#### Exercise directions:
For the listing below, count the lines that contain "religious" and report only the number.

Dataset excerpts: Begin

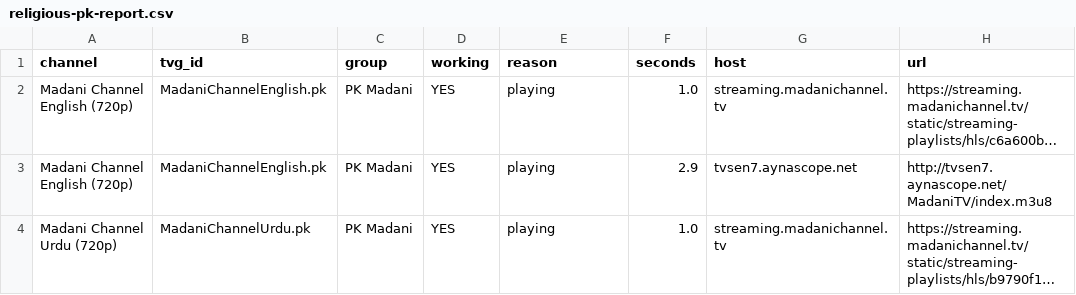
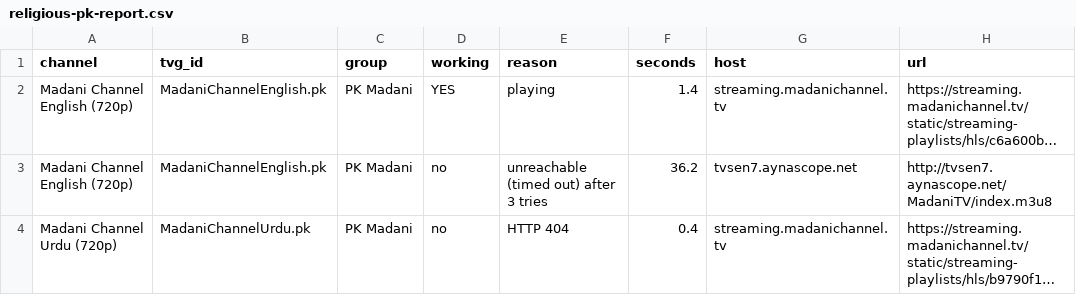
Before and after one commit to Inam321/tv, a CSV file: reports/religious-pk-report.csv, drawn as a sheet; long unchanged cells end in …; the diff names each change by its address in the sheet, - before the commit and + after, or states it on an @@ line.

```diff
--- a/reports/religious-pk-report.csv
+++ b/reports/religious-pk-report.csv
-F2 (seconds): 1.0
+F2 (seconds): 1.4
-D3:D4 (working): YES
+D3:D4 (working): no
-E3 (reason): playing
+E3 (reason): unreachable (timed out) after 3 tries
-F3 (seconds): 2.9
+F3 (seconds): 36.2
-E4 (reason): playing
+E4 (reason): HTTP 404
-F4 (seconds): 1.0
+F4 (seconds): 0.4
```
Also changed, not shown: reports/documentary-report.csv, reports/movies-report.csv, 18 other files.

Dataset excerpts: End

#### Result of the exercise:
3